From the entries, return every line where the string "method" shows up.

Items listed in a dataset:

== Segment start ==

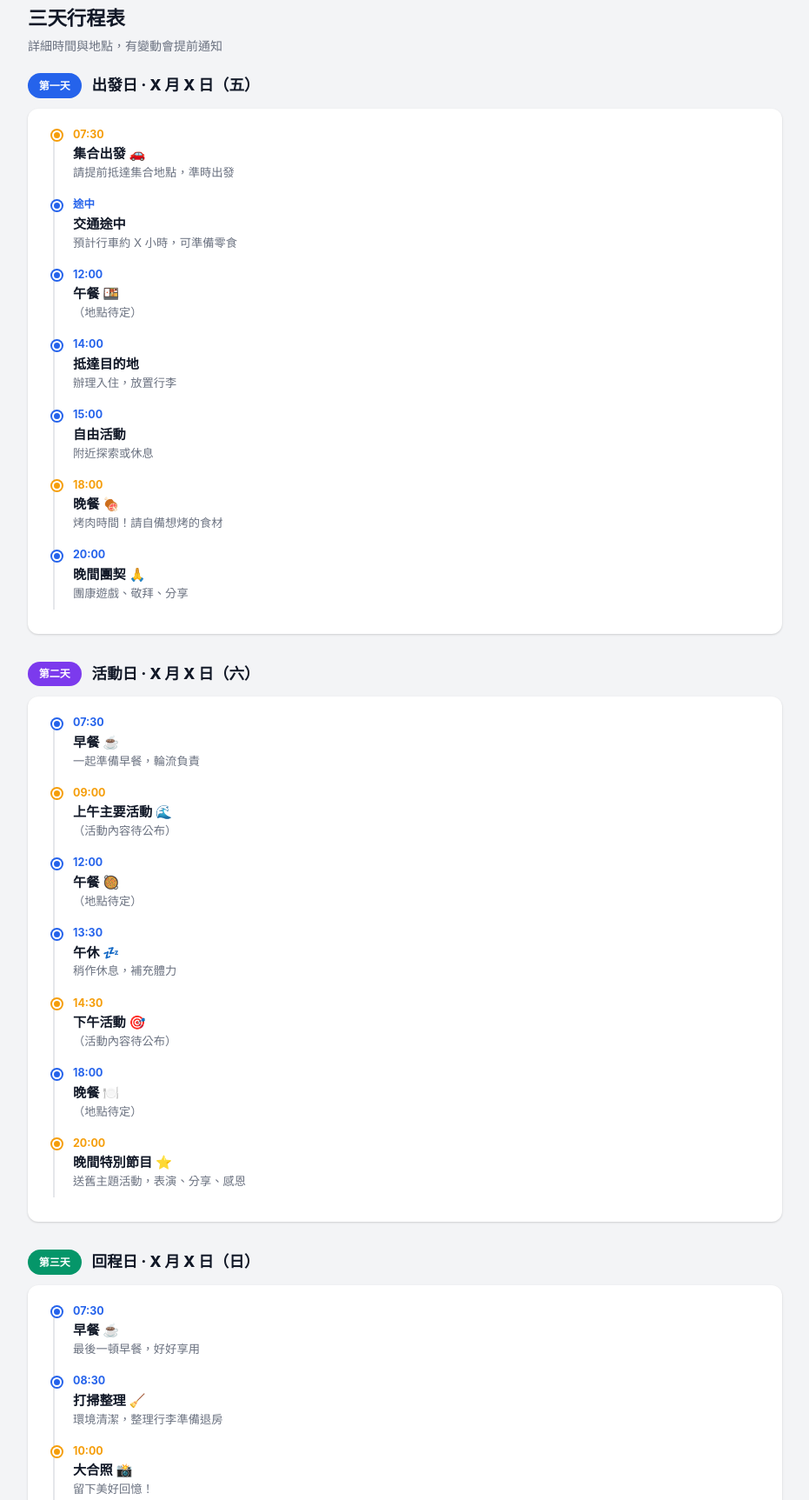
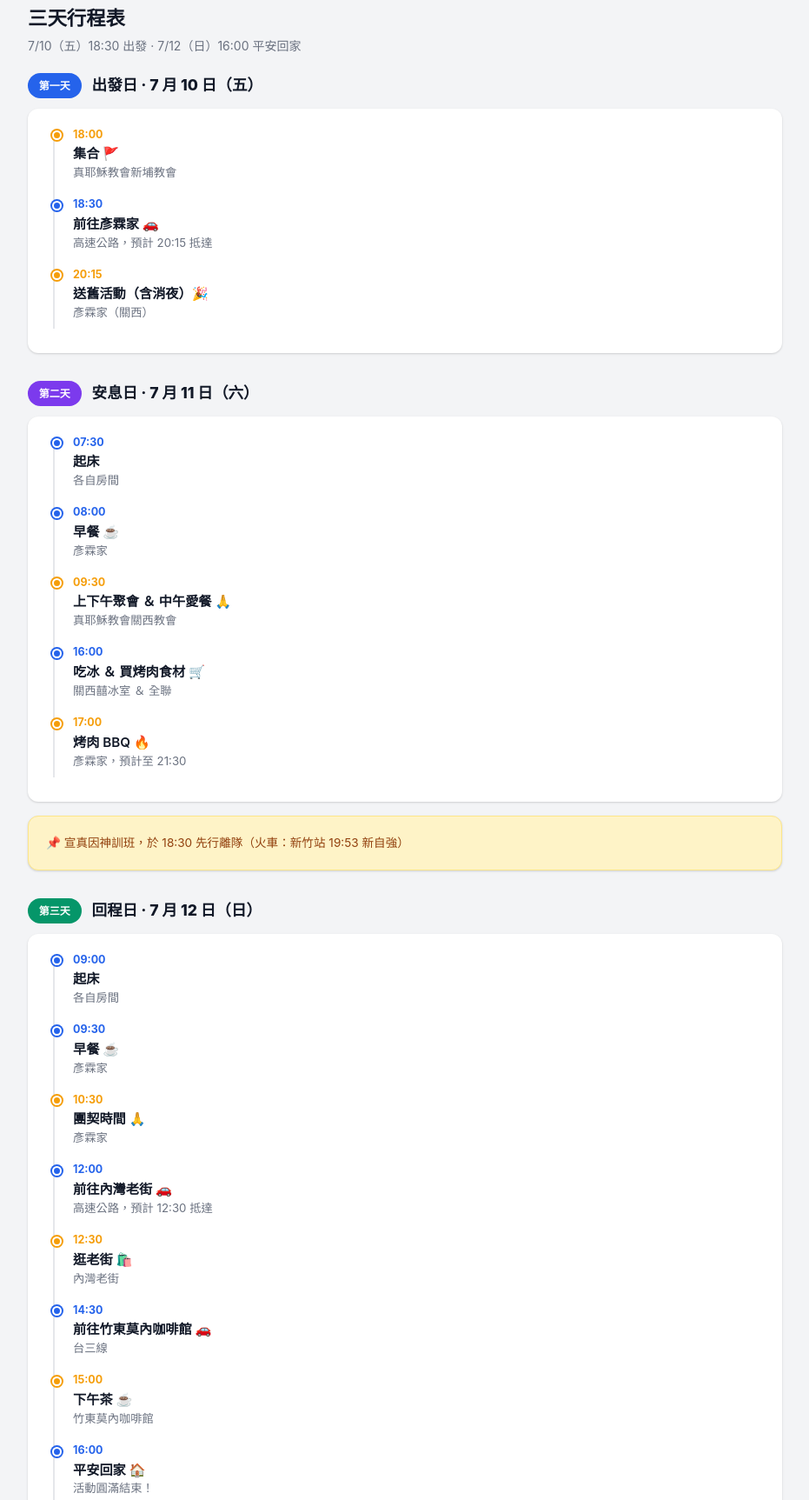
Before and after one commit to URBORai/fellowship_trip, a website: page schedule.html in a window 1280 px wide. Shown: the part 77-1802 px from the top of the page at 87% size, without its empty margins (174-1105 px from the left). Drawn offline with Linux system fonts and the light colour scheme.

Commit message:
修改權限跟流程

```diff
--- a/api/expenses.js
+++ b/api/expenses.js
@@ -7,7 +7,6 @@ module.exports = async (req, res) => {
   if (req.method === 'OPTIONS') return res.status(200).end();
 
   const userId = req.headers['x-user-id'];
-  if (!userId) return res.status(401).json({ error: '未登入' });
 
   if (req.method === 'GET') {
     try {
@@ -20,6 +19,7 @@ module.exports = async (req, res) => {
   }
 
   if (req.method === 'POST') {
+    if (!userId) return res.status(401).json({ error: '未登入' });
     const { description, amount, date } = req.body || {};
     if (!description || !amount || !date) {
       return res.status(400).json({ error: '請填寫所有欄位' });
--- a/schedule.html
+++ b/schedule.html
@@ -28,51 +28,31 @@
   <main class="container">
     <div class="page-header">
       <h1>三天行程表</h1>
-      <p>詳細時間與地點，有變動會提前通知</p>
+      <p>7/10（五）18:30 出發 ‧ 7/12（日）16:00 平安回家</p>
     </div>
 
     <!-- Day 1 -->
     <div class="day-section">
       <div class="day-header">
         <span class="day-badge">第一天</span>
-        <h2>出發日 · X 月 X 日（五）</h2>
+        <h2>出發日 · 7 月 10 日（五）</h2>
       </div>
       <div class="card">
         <div class="timeline">
           <div class="tl-item highlight">
-            <div class="tl-time">07:30</div>
-            <div class="tl-title">集合出發 🚗</div>
-            <div class="tl-desc">請提前抵達集合地點，準時出發</div>
+            <div class="tl-time">18:00</div>
+            <div class="tl-title">集合 🚩</div>
+            <div class="tl-desc">真耶穌教會新埔教會</div>
           </div>
           <div class="tl-item">
-            <div class="tl-time">途中</div>
-            <div class="tl-title">交通途中</div>
-            <div class="tl-desc">預計行車約 X 小時，可準備零食</div>
-          </div>
-          <div class="tl-item">
-            <div class="tl-time">12:00</div>
-            <div class="tl-title">午餐 🍱</div>
-            <div class="tl-desc">（地點待定）</div>
-          </div>
-          <div class="tl-item">
-            <div class="tl-time">14:00</div>
-            <div class="tl-title">抵達目的地</div>
-            <div class="tl-desc">辦理入住，放置行李</div>
-          </div>
-          <div class="tl-item">
-            <div class="tl-time">15:00</div>
-            <div class="tl-title">自由活動</div>
-            <div class="tl-desc">附近探索或休息</div>
+            <div class="tl-time">18:30</div>
+            <div class="tl-title">前往彥霖家 🚗</div>
+            <div class="tl-desc">高速公路，預計 20:15 抵達</div>
           </div>
           <div class="tl-item highlight">
-            <div class="tl-time">18:00</div>
-            <div class="tl-title">晚餐 🍖</div>
-            <div class="tl-desc">烤肉時間！請自備想烤的食材</div>
-          </div>
-          <div class="tl-item">
-            <div class="tl-time">20:00</div>
-            <div class="tl-title">晚間團契 🙏</div>
-            <div class="tl-desc">團康遊戲、敬拜、分享</div>
+            <div class="tl-time">20:15</div>
+            <div class="tl-title">送舊活動（含消夜）🎉</div>
+            <div class="tl-desc">彥霖家（關西）</div>
           </div>
         </div>
       </div>
@@ -82,46 +62,39 @@
     <div class="day-section">
       <div class="day-header">
         <span class="day-badge" style="background:#7C3AED">第二天</span>
-        <h2>活動日 · X 月 X 日（六）</h2>
+        <h2>安息日 · 7 月 11 日（六）</h2>
       </div>
       <div class="card">
         <div class="timeline">
           <div class="tl-item">
             <div class="tl-time">07:30</div>
+            <div class="tl-title">起床</div>
+            <div class="tl-desc">各自房間</div>
+          </div>
+          <div class="tl-item">
+            <div class="tl-time">08:00</div>
             <div class="tl-title">早餐 ☕</div>
-            <div class="tl-desc">一起準備早餐，輪流負責</div>
+            <div class="tl-desc">彥霖家</div>
           </div>
           <div class="tl-item highlight">
-            <div class="tl-time">09:00</div>
-            <div class="tl-title">上午主要活動 🌊</div>
-            <div class="tl-desc">（活動內容待公布）</div>
+            <div class="tl-time">09:30</div>
+            <div class="tl-title">上下午聚會 ＆ 中午愛餐 🙏</div>
+            <div class="tl-desc">真耶穌教會關西教會</div>
           </div>
           <div class="tl-item">
-            <div class="tl-time">12:00</div>
-            <div class="tl-title">午餐 🥘</div>
-            <div class="tl-desc">（地點待定）</div>
-          </div>
-          <div class="tl-item">
-            <div class="tl-time">13:30</div>
-            <div class="tl-title">午休 💤</div>
-            <div class="tl-desc">稍作休息，補充體力</div>
+            <div class="tl-time">16:00</div>
+            <div class="tl-title">吃冰 ＆ 買烤肉食材 🛒</div>
+            <div class="tl-desc">關西囍冰室 ＆ 全聯</div>
           </div>
           <div class="tl-item highlight">
-            <div class="tl-time">14:30</div>
-            <div class="tl-title">下午活動 🎯</div>
-            <div class="tl-desc">（活動內容待公布）</div>
-          </div>
-          <div class="tl-item">
-            <div class="tl-time">18:00</div>
-            <div class="tl-title">晚餐 🍽️</div>
-            <div class="tl-desc">（地點待定）</div>
-          </div>
-          <div class="tl-item highlight">
-            <div class="tl-time">20:00</div>
-            <div class="tl-title">晚間特別節目 ⭐</div>
-            <div class="tl-desc">送舊主題活動，表演、分享、感恩</div>
+            <div class="tl-time">17:00</div>
+            <div class="tl-title">烤肉 BBQ 🔥</div>
+            <div class="tl-desc">彥霖家，預計至 21:30</div>
           </div>
         </div>
+      </div>
+      <div class="card" style="background:#FEF3C7;border:1.5px solid #FDE68A;margin-top:0.75rem">
+        <p style="font-size:0.85rem;color:#92400E;margin:0">📌 宣真因神訓班，於 18:30 先行離隊（火車：新竹站 19:53 新自強）</p>
       </div>
     </div>
 
@@ -129,46 +102,56 @@
     <div class="day-section">
       <div class="day-header">
         <span class="day-badge" style="background:#059669">第三天</span>
-        <h2>回程日 · X 月 X 日（日）</h2>
+        <h2>回程日 · 7 月 12 日（日）</h2>
       </div>
       <div class="card">
         <div class="timeline">
           <div class="tl-item">
-            <div class="tl-time">07:30</div>
-            <div class="tl-title">早餐 ☕</div>
-            <div class="tl-desc">最後一頓早餐，好好享用</div>
+            <div class="tl-time">09:00</div>
+            <div class="tl-title">起床</div>
+            <div class="tl-desc">各自房間</div>
           </div>
           <div class="tl-item">
-            <div class="tl-time">08:30</div>
-            <div class="tl-title">打掃整理 🧹</div>
-            <div class="tl-desc">環境清潔，整理行李準備退房</div>
+            <div class="tl-time">09:30</div>
+            <div class="tl-title">早餐 ☕</div>
+            <div class="tl-desc">彥霖家</div>
           </div>
           <div class="tl-item highlight">
-            <div class="tl-time">10:00</div>
-            <div class="tl-title">大合照 📸</div>
-            <div class="tl-desc">留下美好回憶！</div>
-          </div>
-          <div class="tl-item">
             <div class="tl-time">10:30</div>
-            <div class="tl-title">退房出發</div>
-            <div class="tl-desc">收拾完畢後準時出發</div>
+            <div class="tl-title">團契時間 🙏</div>
+            <div class="tl-desc">彥霖家</div>
           </div>
           <div class="tl-item">
             <div class="tl-time">12:00</div>
-            <div class="tl-title">午餐 🍜</div>
-            <div class="tl-desc">回程途中用餐</div>
+            <div class="tl-title">前往內灣老街 🚗</div>
+            <div class="tl-desc">高速公路，預計 12:30 抵達</div>
+          </div>
+          <div class="tl-item highlight">
+            <div class="tl-time">12:30</div>
+            <div class="tl-title">逛老街 🛍️</div>
+            <div class="tl-desc">內灣老街</div>
+          </div>
+          <div class="tl-item">
+            <div class="tl-time">14:30</div>
+            <div class="tl-title">前往竹東莫內咖啡館 🚗</div>
+            <div class="tl-desc">台三線</div>
           </div>
           <div class="tl-item highlight">
             <div class="tl-time">15:00</div>
-            <div class="tl-title">抵達板橋 🏠</div>
-            <div class="tl-desc">平安回家，活動圓滿結束！</div>
+            <div class="tl-title">下午茶 ☕</div>
+            <div class="tl-desc">竹東莫內咖啡館</div>
+          </div>
+          <div class="tl-item">
+            <div class="tl-time">16:00</div>
+            <div class="tl-title">平安回家 🏠</div>
+            <div class="tl-desc">活動圓滿結束！</div>
           </div>
         </div>
       </div>
     </div>
 
     <div class="card" style="background:#FFFBEB;border:1.5px solid #FDE68A">
-      <p style="font-size:0.875rem;color:#92400E">⚠️ 以上行程僅供參考，實際時間與地點以負責人公告為準。如有特殊需求請提前聯絡。</p>
+      <p style="font-size:0.875rem;color:#92400E;margin:0">⚠️ 以上行程依規劃案整理，實際時間以負責人公告為準。</p>
     </div>
   </main>
 
```
Also changed, not shown: expenses.html (+10 -10 lines), index.html (+1 -1 lines).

== Segment end ==

Exercise result –
   if (req.method === 'OPTIONS') return res.status(200).end();
   if (req.method === 'GET') {
   if (req.method === 'POST') {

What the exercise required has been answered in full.